7b Thus saith YHWH God of Israel, I anointed thee king over Israel, and I delivered thee out of the hand of Saul;
David is a type of the overcomer Christian. David fell and yet remained a ruler. Revelation 5:10 says that the overcomers are those who have been anointed to rule as kings on the earth. Therefore, if you are an aspiring overcomer and you have stumbled and fallen into great sin, do not despair! There is only one unpardonable sin and that is the blasphemy of the Holy Spirit. Many are puzzled and many are rocksolid wrong concerning what the blasphemy of the Holy Spirit is and why it is unpardonable?
The blasphemy is when we think that whatever sin we have committed—be it fornication, murder or whatever—the blasphemy is when we think that our sin is beyond God’s ability or willingness to forgive. That is a false accusation against God! It besmirches His Divine character. It makes Him out to be a vengeful ogre. That is blasphemy against His Holy Spirit. Our sin is then unpardonable because we think He cannot or will not forgive; and therefore we stubbornly refuse to confess it. If we won’t confess it, then it remains unpardonable? Do you understand that?
There is no sin so vile that God will not forgive. And if you’re saying: “Well, I don’t feel worthy to be forgiven.” Hey! You’re right about that. We are not worthy, but that is why salvation is such a marvelous
free gift. Or if you are saying: “But deep inside a strong part of me is still resisting repentance.” Well, don’t you think David was too? If that’s the case, here’s a suggestion: when in turmoil and strife in your conscience, and you know you’ve done wrong or are still doing wrong, but you are struggling with having a desire to do right, simply give up. Surrender to the Father.
Tell Him of your struggle and then tell Him that you are totally incapable of even desiring to be obedient continuously. And then, here’s the final key: just humbly ask Him to put that right desire in your heart. It sounds so simple, and it is, but it is one of those things that is so simple, that many of us have never thought of it. Simply ask Him to give you loathing for your sin and the desire to do right. The apostle Paul tells us that the stories in the Old Testament (like David and Bathsheba) are written there so that we can learn from them and not make the same mistakes they did.
1 Corinthians 10: 11 Now all these things happened unto them for examples: and they are written for our admonition, upon whom the ends of the world [age] are come.
12 Wherefore let him that thinketh he standeth take heed lest he fall.

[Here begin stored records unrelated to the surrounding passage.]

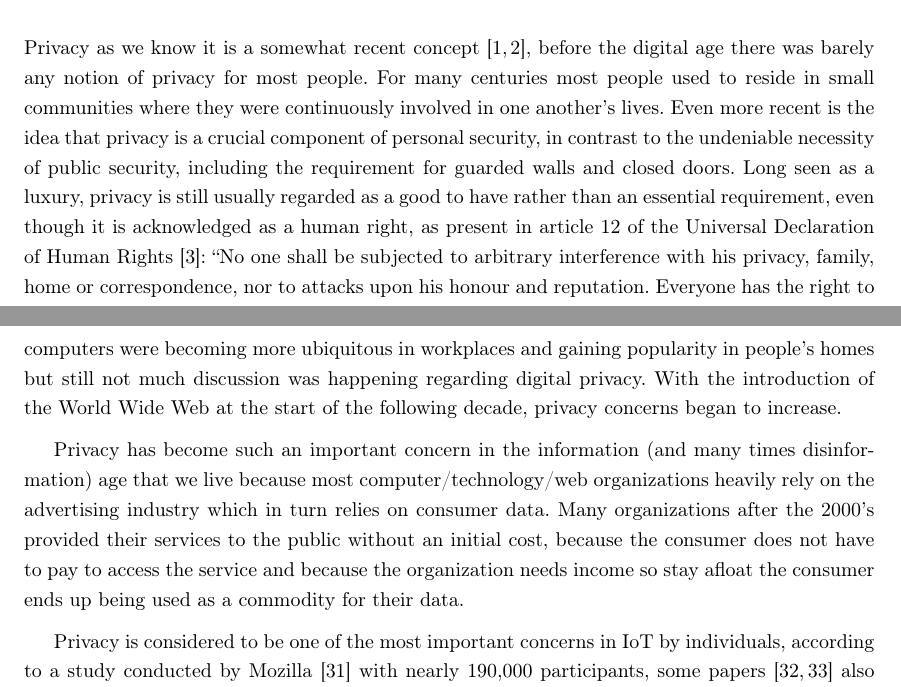
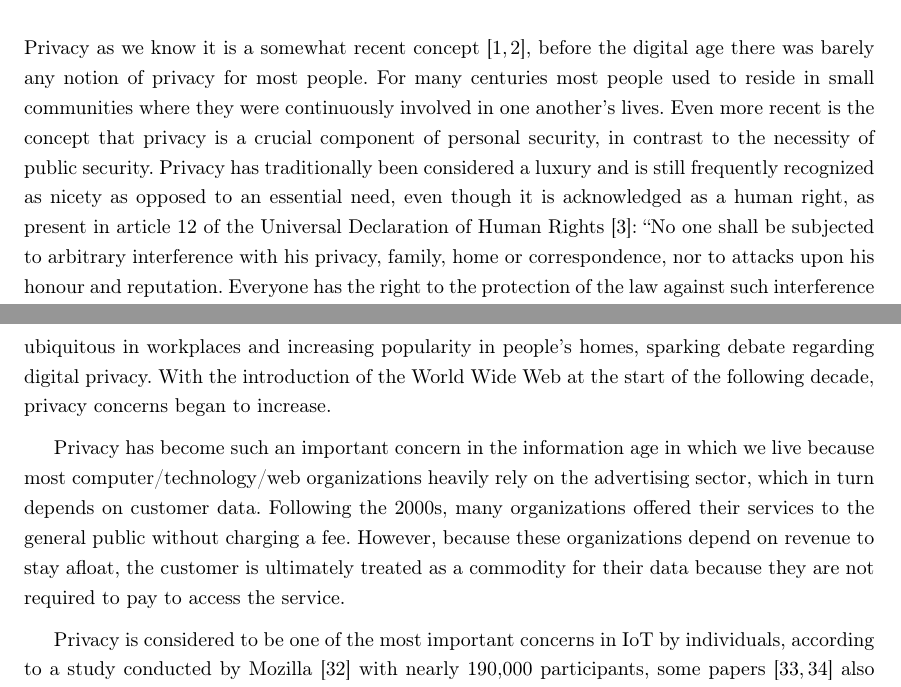
Before and after one commit to nelson-vieira/masters-thesis, a LaTeX thesis (masters-thesis/thesis/thesis.tex, which reads masters-thesis/thesis/chapters/1_chapter.tex): two parts of pages 10 and 12 of 105, joined at a grey line, cut so that both start at the same text. Compiled offline with pdfLaTeX.

Commit message:
Update introduction section
Signed-off-by: Nelson Vieira <2080511@student.uma.pt>

```diff
--- a/masters-thesis/thesis/chapters/1_chapter.tex
+++ b/masters-thesis/thesis/chapters/1_chapter.tex
@@ -10,11 +10,10 @@ Privacy as we know it is a somewhat recent concept \cite{vincent2016privacy, moo
 before the digital age there was barely any notion of privacy for most
 people. For many centuries most people used to reside in small communities
 where they were continuously involved in one another's lives. Even more
-recent is the idea that privacy is a crucial component of personal security,
-in contrast to the undeniable necessity of public security, including the
-requirement for guarded walls and closed doors. Long seen as a luxury, privacy
-is still usually regarded as a good to have rather than an essential
-requirement, even though it is acknowledged as a human right, as present
+recent is the concept that privacy is a crucial component of personal security,
+in contrast to the necessity of public security. Privacy has traditionally been
+considered a luxury and is still frequently recognized as nicety as opposed to an
+essential need, even though it is acknowledged as a human right, as present
 in article 12 of the Universal Declaration of Human Rights \cite{RooseveltUniversal}:
 ``No one shall be subjected to arbitrary interference with his privacy,
 family, home or correspondence, nor to attacks upon his honour and reputation.
@@ -160,18 +130,17 @@ first documents on digital privacy and an important first step that would
 form the basis for modern privacy legislation. In 1977 a revision of privacy
 policies would be published by the Privacy Protection Study Commission \cite{united1977personal}.
-Meanwhile in the 1980's computers were becoming more ubiquitous in workplaces
-and gaining popularity in people's homes but still not much discussion was
-happening regarding digital privacy. With the introduction of the World Wide
-Web at the start of the following decade, privacy concerns began to increase.
+Meanwhile, in the 1980s, computers were becoming more ubiquitous in workplaces
+and increasing popularity in people's homes, sparking debate regarding digital
+privacy. With the introduction of the World Wide Web at the start of the following
+decade, privacy concerns began to increase.
 
-Privacy has become such an important concern in the information (and many
-times disinformation) age that we live because most computer/technology/web
-organizations heavily rely on the advertising industry which in turn
-relies on consumer data. Many organizations after the 2000's provided
-their services to the public without an initial cost, because the consumer
-does not have to pay to access the service and because the organization
-needs income so stay afloat the consumer ends up being used as a commodity
-for their data.
+Privacy has become such an important concern in the information age in which
+we live because most computer/technology/web organizations heavily rely on
+the advertising sector, which in turn depends on customer data. Following the
+2000s, many organizations offered their services to the general public without
+charging a fee. However, because these organizations depend on revenue to
+stay afloat, the customer is ultimately treated as a commodity for their data
+because they are not required to pay to access the service.
 
 Privacy is considered to be one of the most important concerns in IoT by
 individuals, according to a study conducted by Mozilla \cite{Jen2017ten}
```
Also changed, not shown: masters-thesis/thesis/assets/references.bib (+11 -0 lines), masters-thesis/thesis/thesis.pdf, masters-thesis/thesis/chapters/1_chapter.tex (45 more changed lines).
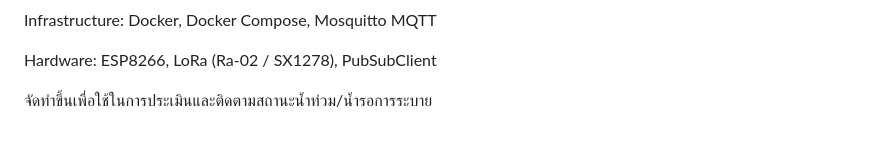
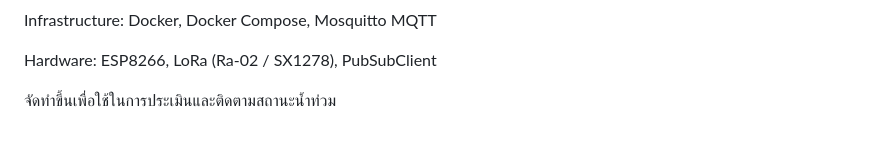
Before and after one commit to PiyaRawing/flood-monitor, a Markdown page: README.md, the part around the change. Drawn GitHub-style.

Commit message:
Update README.md to clarify purpose of the flood monitoring system

```diff
--- a/README.md
+++ b/README.md
@@ -132,4 +132,4 @@ Infrastructure: Docker, Docker Compose, Mosquitto MQTT
 
 Hardware: ESP8266, LoRa (Ra-02 / SX1278), PubSubClient
 
-จัดทำขึ้นเพื่อใช้ในการประเมินและติดตามสถานะน้ำท่วม/น้ำรอการระบาย
+จัดทำขึ้นเพื่อใช้ในการประเมินและติดตามสถานะน้ำท่วม
```
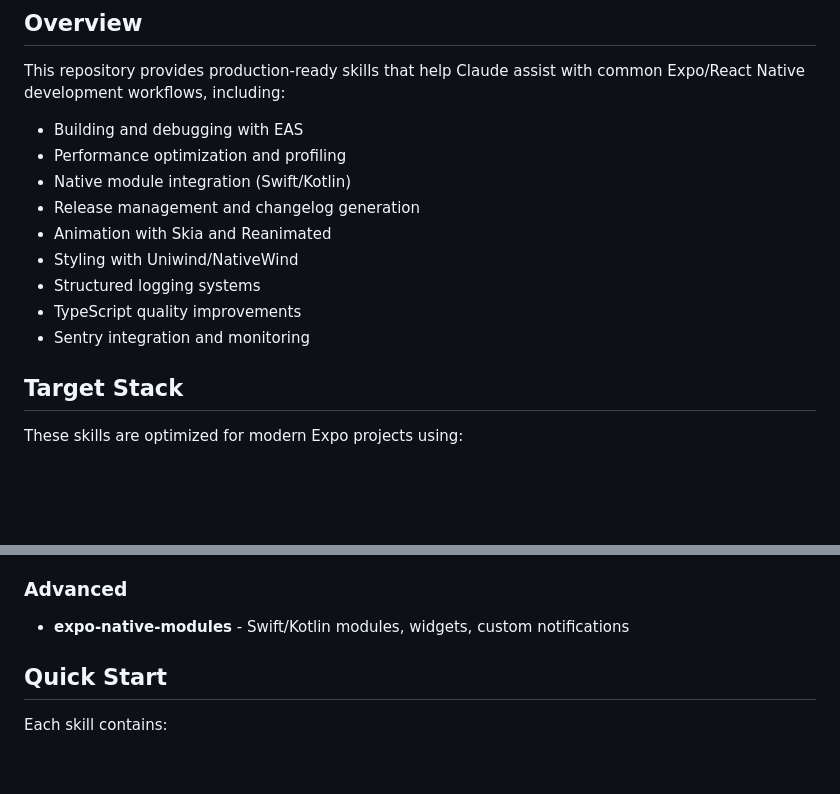
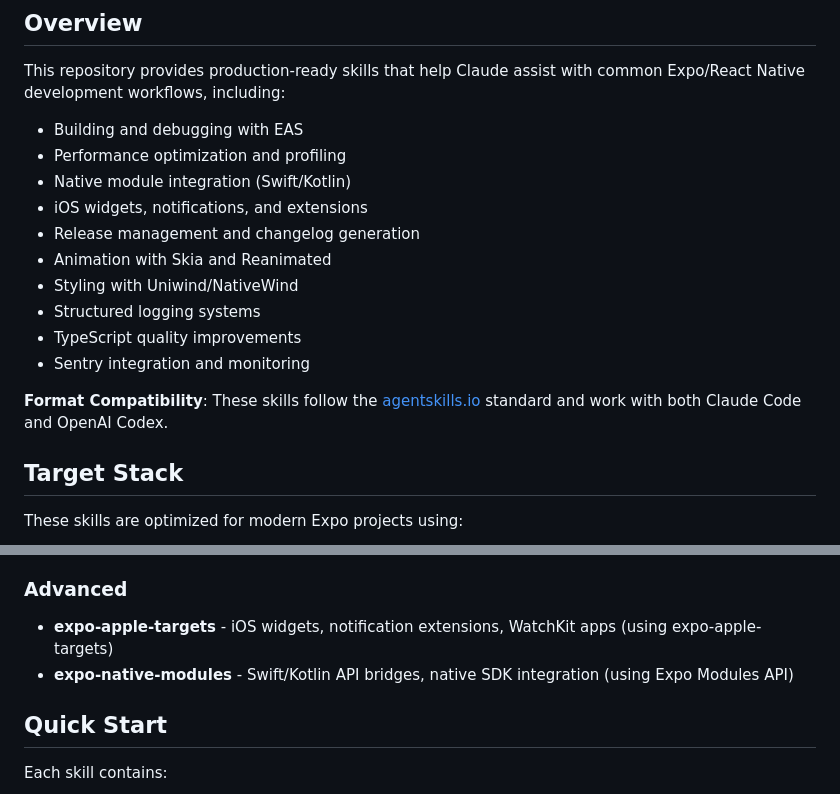
Before and after one commit to KevinLaRosa/expo-skills, a Markdown page: README.md, 2 parts joined by grey strips. Drawn GitHub-style; blank space fills up the shorter version.

Commit message:
docs: update README for 11 skills and Codex compatibility
- Add expo-apple-targets to Advanced section
- Clarify distinction between apple-targets and native-modules
- Add agentskills.io standard compatibility note
- Now 11 skills total (was 10)

```diff
--- a/README.md
+++ b/README.md
@@ -9,12 +9,15 @@ This repository provides production-ready skills that help Claude assist with co
 - Building and debugging with EAS
 - Performance optimization and profiling
 - Native module integration (Swift/Kotlin)
+- iOS widgets, notifications, and extensions
 - Release management and changelog generation
 - Animation with Skia and Reanimated
 - Styling with Uniwind/NativeWind
 - Structured logging systems
 - TypeScript quality improvements
 - Sentry integration and monitoring
+
+**Format Compatibility**: These skills follow the [agentskills.io](https://agentskills.io/specification) standard and work with both Claude Code and OpenAI Codex.
 
 ## Target Stack
 
@@ -65,7 +68,8 @@ Open `docs/index.html` in your browser to explore all available skills with thei
 - **expo-typescript-fixer** - TypeScript quality and strict mode migration
 
 ### Advanced
-- **expo-native-modules** - Swift/Kotlin modules, widgets, custom notifications
+- **expo-apple-targets** - iOS widgets, notification extensions, WatchKit apps (using expo-apple-targets)
+- **expo-native-modules** - Swift/Kotlin API bridges, native SDK integration (using Expo Modules API)
 
 ## Quick Start
 
```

If such a great and towering believer such as David could fall so fast and so hard and so perilously, let all of us weaker Christians beg our Father that He would preserve us in our times of temptation. Because in the entire course of human history, only one man has been tempted like us all and He overcame in every instance. And by His sacrifice of Himself for our sins, and by His resurrection from the grave, Jesus the Christ has become the only immortal one who is always present as our helper in our times of temptation. May God store the truths of this teaching deep in your soul, and may He bring it to your remembrance when you are tempted like David and Bathsheba or in any other way. Amen.